WOLLEN: The idea came about really because when we had to fell these trees, myself and a couple of friends were chatting and saying, what could we do to help these dormice? And we thought, well, there are things called wildlife bridges, which across the world people have used these bridges, but they're usually quite a substantial affair. So we sort of did a bit of research, and we found things like possum bridges in Australia. And so we thought, well, what could we use that isn't going to cost a lot of money? So we thought, well, we'll use rope and fine mesh.

RASCOE: Are these bridges going to help other animals in the forest?

WOLLEN: Yes, I think so. We're hoping to get some wildlife cameras up on these bridges. With these cameras, we want to see what animals do use these bridges.

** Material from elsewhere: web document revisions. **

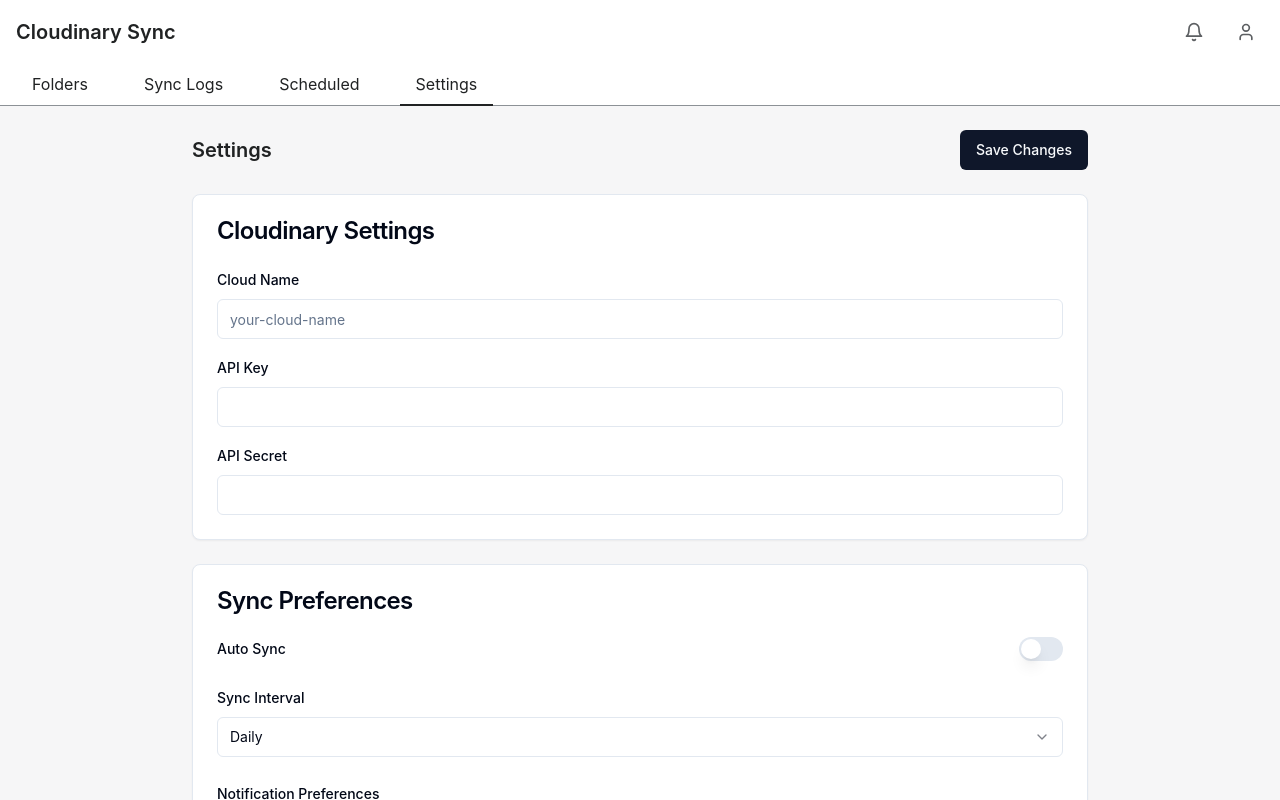
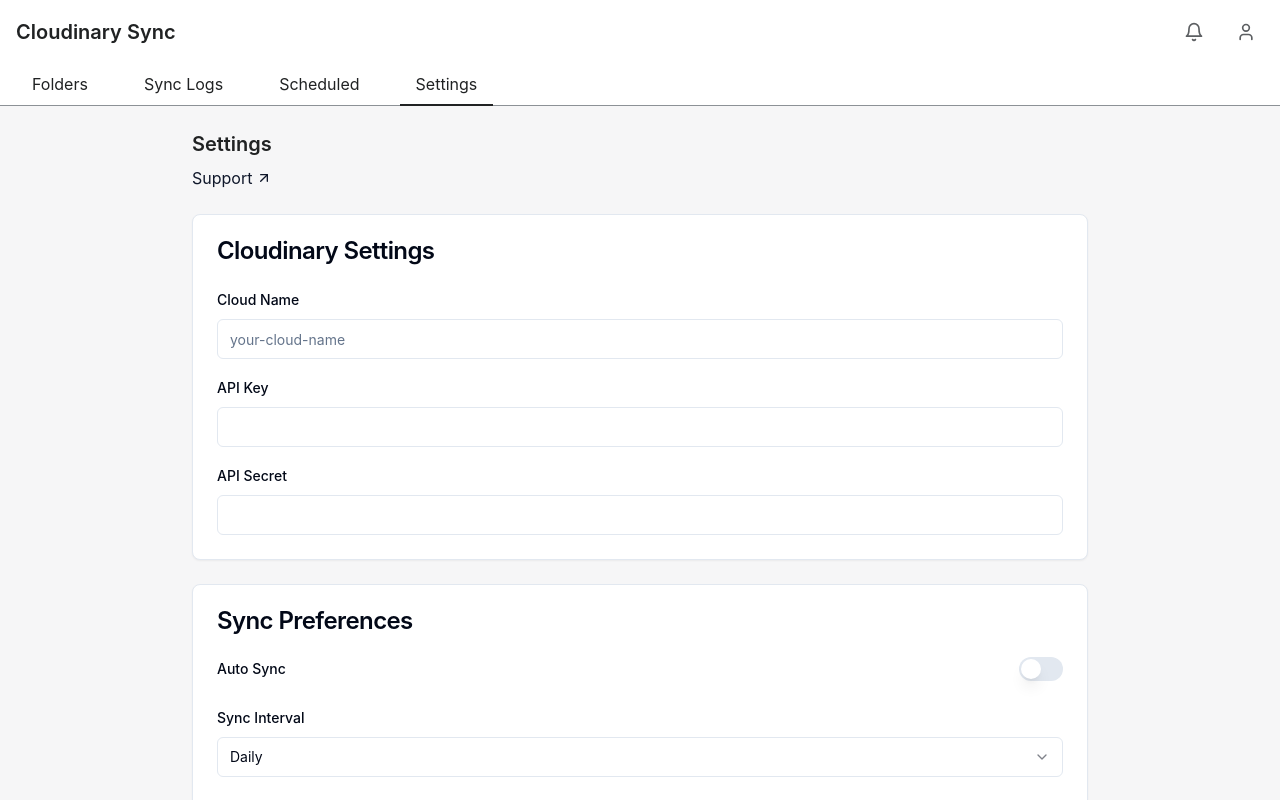
Before and after one commit to wrsmith108/cloudinary-syncer, a React (Vite) app: page /settings in a window 1280 px wide. Shown: the top 800 px of the page. Built offline with nearby package versions, Linux system fonts and the light colour scheme.

Commit message:
Add Support subtitle and link
Added a subtitle under the Settings header on the Settings page that says "Support".  A new tab icon (small square with upward-pointing arrow) has been added next to it, which opens a support link.

```diff
--- a/src/pages/Settings.tsx
+++ b/src/pages/Settings.tsx
@@ -4,14 +4,23 @@ import { Card, CardContent, CardHeader, CardTitle } from "@/components/ui/card";
 import { Input } from "@/components/ui/input";
 import { Label } from "@/components/ui/label";
 import { Switch } from "@/components/ui/switch";
+import { ArrowUpRight } from "lucide-react";
 import { Select, SelectContent, SelectItem, SelectTrigger, SelectValue } from "@/components/ui/select";
 
 const Settings = () => {
   return (
     <div className="max-w-4xl mx-auto">
-      <div className="flex justify-between items-center mb-6">
-        <h1 className="text-xl font-semibold">Settings</h1>
-        <Button>Save Changes</Button>
+      <div className="mb-6">
+        <h1 className="text-xl font-semibold mb-2">Settings</h1>
+        <a
+          href="https://cloudinary.com/documentation/shopify_user_guide"
+          target="_blank"
+          rel="noopener noreferrer"
+          className="inline-flex items-center gap-1 text-primary hover:underline"
+        >
+          Support
+          <ArrowUpRight className="size-4" />
+        </a>
       </div>
 
       <div className="space-y-6">
```
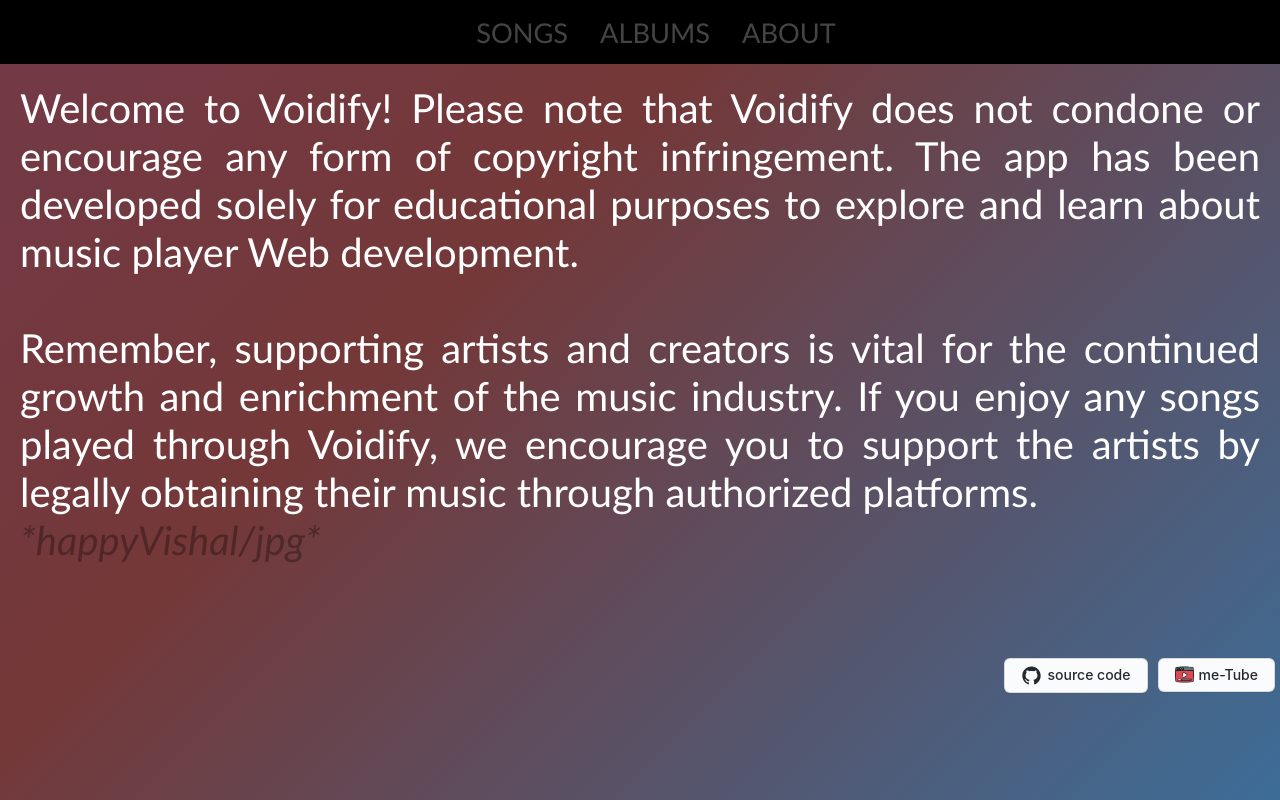
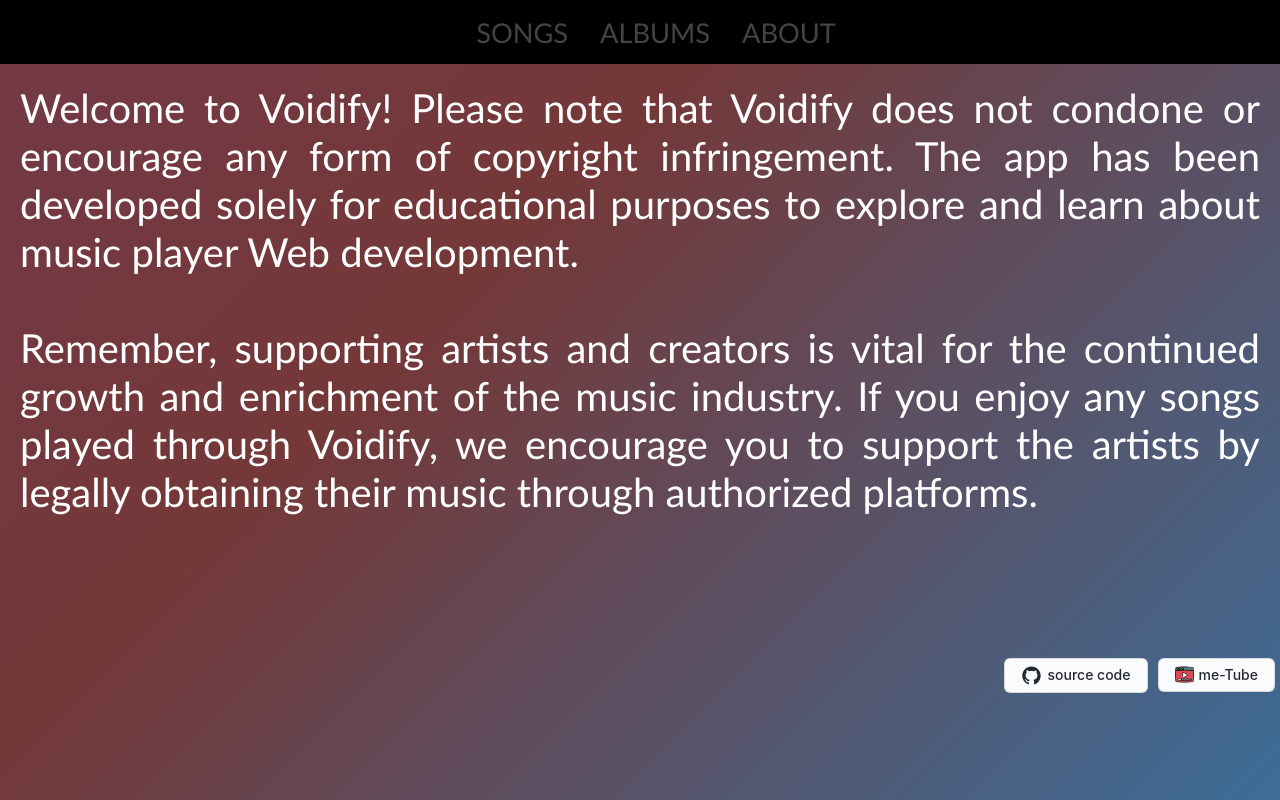
Before and after one commit to Kadhir007/Voidify, a React (Create React App) app: page / in a window 1280 px wide. Built offline with nearby package versions, Linux system fonts and the light colour scheme; no server answers; the database is empty.

Commit message:
UI changes

```diff
--- a/src/component/about/About.jsx
+++ b/src/component/about/About.jsx
@@ -20,7 +20,7 @@ const About = () => {
           any songs played through Voidify, we encourage you to support the
           artists by legally obtaining their music through authorized platforms.
           <br />
-          <span
+          {/* <span
             style={{
               fontStyle: "italic",
               display: "flex",
@@ -29,7 +29,7 @@ const About = () => {
             }}
           >
             *happyVishal/jpg*
-          </span>
+          </span> */}
         </p>
         <div
           className="button-container"
--- a/src/component/songs/SongsList.css
+++ b/src/component/songs/SongsList.css
@@ -60,8 +60,7 @@
   box-shadow: 0 2px 4px rgba(0, 0, 0, 0.2);
   cursor: pointer;
   height: 4.5rem;
-  transition: background-color 0.5s ease;
-  transition: transform 0.2s ease;
+  transition: background-color 0.5s ease, transform 0.2s ease;
 
 
 }
```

Then we can see how successful they are.

RASCOE: That's Kate Wollen, area ecologist for Forestry England. Thanks for being with us.

WOLLEN: Well, thank you very much. Transcript provided by NPR, Copyright NPR.

NPR transcripts are created on a rush deadline by an NPR contractor. This text may not be in its final form and may be updated or revised in the future. Accuracy and availability may vary. The authoritative record of NPR’s programming is the audio record.

Ayesha Rascoe is a White House correspondent for NPR. She is currently covering her third presidential administration. Rascoe's White House coverage has included a number of high profile foreign trips, including President Trump's 2019 summit with North Korean leader Kim Jong Un in Hanoi, Vietnam, and President Obama's final NATO summit in Warsaw, Poland in 2016. As a part of the White House team, she's also a regular on the NPR Politics Podcast.
WEKU depends on support from those who view and listen to our content. There's no paywall here. Please support WEKU with your donation.
Related Content